▶ _Exercise data_:
____

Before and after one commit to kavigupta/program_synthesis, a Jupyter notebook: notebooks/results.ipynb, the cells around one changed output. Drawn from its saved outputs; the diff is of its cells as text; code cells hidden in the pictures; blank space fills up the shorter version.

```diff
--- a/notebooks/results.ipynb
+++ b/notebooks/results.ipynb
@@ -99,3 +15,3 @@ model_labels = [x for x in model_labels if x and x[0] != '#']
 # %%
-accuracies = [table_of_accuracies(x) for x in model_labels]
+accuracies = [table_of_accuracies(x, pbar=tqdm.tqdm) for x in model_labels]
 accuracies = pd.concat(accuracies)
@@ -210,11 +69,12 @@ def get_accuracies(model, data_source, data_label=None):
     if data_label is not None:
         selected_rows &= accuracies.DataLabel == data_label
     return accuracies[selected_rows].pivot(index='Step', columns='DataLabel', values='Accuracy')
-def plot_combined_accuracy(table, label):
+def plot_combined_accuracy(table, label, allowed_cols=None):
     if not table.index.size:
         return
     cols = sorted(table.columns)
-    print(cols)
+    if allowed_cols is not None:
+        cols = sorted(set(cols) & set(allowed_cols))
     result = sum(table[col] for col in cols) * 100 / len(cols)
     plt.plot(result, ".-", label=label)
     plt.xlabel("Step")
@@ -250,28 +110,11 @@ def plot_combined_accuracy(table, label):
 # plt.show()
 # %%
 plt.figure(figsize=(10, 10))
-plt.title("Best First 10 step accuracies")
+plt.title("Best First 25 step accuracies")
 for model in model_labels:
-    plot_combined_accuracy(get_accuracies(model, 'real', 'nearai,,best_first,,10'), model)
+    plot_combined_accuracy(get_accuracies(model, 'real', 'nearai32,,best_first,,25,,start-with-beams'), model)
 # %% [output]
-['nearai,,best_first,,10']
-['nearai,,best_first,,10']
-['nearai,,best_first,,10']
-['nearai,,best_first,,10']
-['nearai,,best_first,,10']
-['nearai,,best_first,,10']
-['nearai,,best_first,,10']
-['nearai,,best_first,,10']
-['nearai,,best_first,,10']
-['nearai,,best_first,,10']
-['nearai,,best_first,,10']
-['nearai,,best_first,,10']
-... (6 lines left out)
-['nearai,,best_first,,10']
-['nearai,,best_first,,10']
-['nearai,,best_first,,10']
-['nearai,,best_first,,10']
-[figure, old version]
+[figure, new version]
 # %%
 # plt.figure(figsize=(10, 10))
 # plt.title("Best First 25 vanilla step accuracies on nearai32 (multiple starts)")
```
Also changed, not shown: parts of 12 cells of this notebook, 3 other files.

____

▶ _Problem to solve_:
Please write out the whole of the material exactly.

▶ _Answer space_:
Before and after one commit to kavigupta/program_synthesis, a Jupyter notebook: notebooks/results.ipynb, the cells around one changed output. Drawn from its saved outputs; the diff is of its cells as text; code cells hidden in the pictures; blank space fills up the shorter version.

```diff
--- a/notebooks/results.ipynb
+++ b/notebooks/results.ipynb
@@ -99,3 +15,3 @@ model_labels = [x for x in model_labels if x and x[0] != '#']
 # %%
-accuracies = [table_of_accuracies(x) for x in model_labels]
+accuracies = [table_of_accuracies(x, pbar=tqdm.tqdm) for x in model_labels]
 accuracies = pd.concat(accuracies)
@@ -210,11 +69,12 @@ def get_accuracies(model, data_source, data_label=None):
     if data_label is not None:
         selected_rows &= accuracies.DataLabel == data_label
     return accuracies[selected_rows].pivot(index='Step', columns='DataLabel', values='Accuracy')
-def plot_combined_accuracy(table, label):
+def plot_combined_accuracy(table, label, allowed_cols=None):
     if not table.index.size:
         return
     cols = sorted(table.columns)
-    print(cols)
+    if allowed_cols is not None:
+        cols = sorted(set(cols) & set(allowed_cols))
     result = sum(table[col] for col in cols) * 100 / len(cols)
     plt.plot(result, ".-", label=label)
     plt.xlabel("Step")
@@ -250,28 +110,11 @@ def plot_combined_accuracy(table, label):
 # plt.show()
 # %%
 plt.figure(figsize=(10, 10))
-plt.title("Best First 10 step accuracies")
+plt.title("Best First 25 step accuracies")
 for model in model_labels:
-    plot_combined_accuracy(get_accuracies(model, 'real', 'nearai,,best_first,,10'), model)
+    plot_combined_accuracy(get_accuracies(model, 'real', 'nearai32,,best_first,,25,,start-with-beams'), model)
 # %% [output]
-['nearai,,best_first,,10']
-['nearai,,best_first,,10']
-['nearai,,best_first,,10']
-['nearai,,best_first,,10']
-['nearai,,best_first,,10']
-['nearai,,best_first,,10']
-['nearai,,best_first,,10']
-['nearai,,best_first,,10']
-['nearai,,best_first,,10']
-['nearai,,best_first,,10']
-['nearai,,best_first,,10']
-['nearai,,best_first,,10']
-... (6 lines left out)
-['nearai,,best_first,,10']
-['nearai,,best_first,,10']
-['nearai,,best_first,,10']
-['nearai,,best_first,,10']
-[figure, old version]
+[figure, new version]
 # %%
 # plt.figure(figsize=(10, 10))
 # plt.title("Best First 25 vanilla step accuracies on nearai32 (multiple starts)")
```
Also changed, not shown: parts of 12 cells of this notebook, 3 other files.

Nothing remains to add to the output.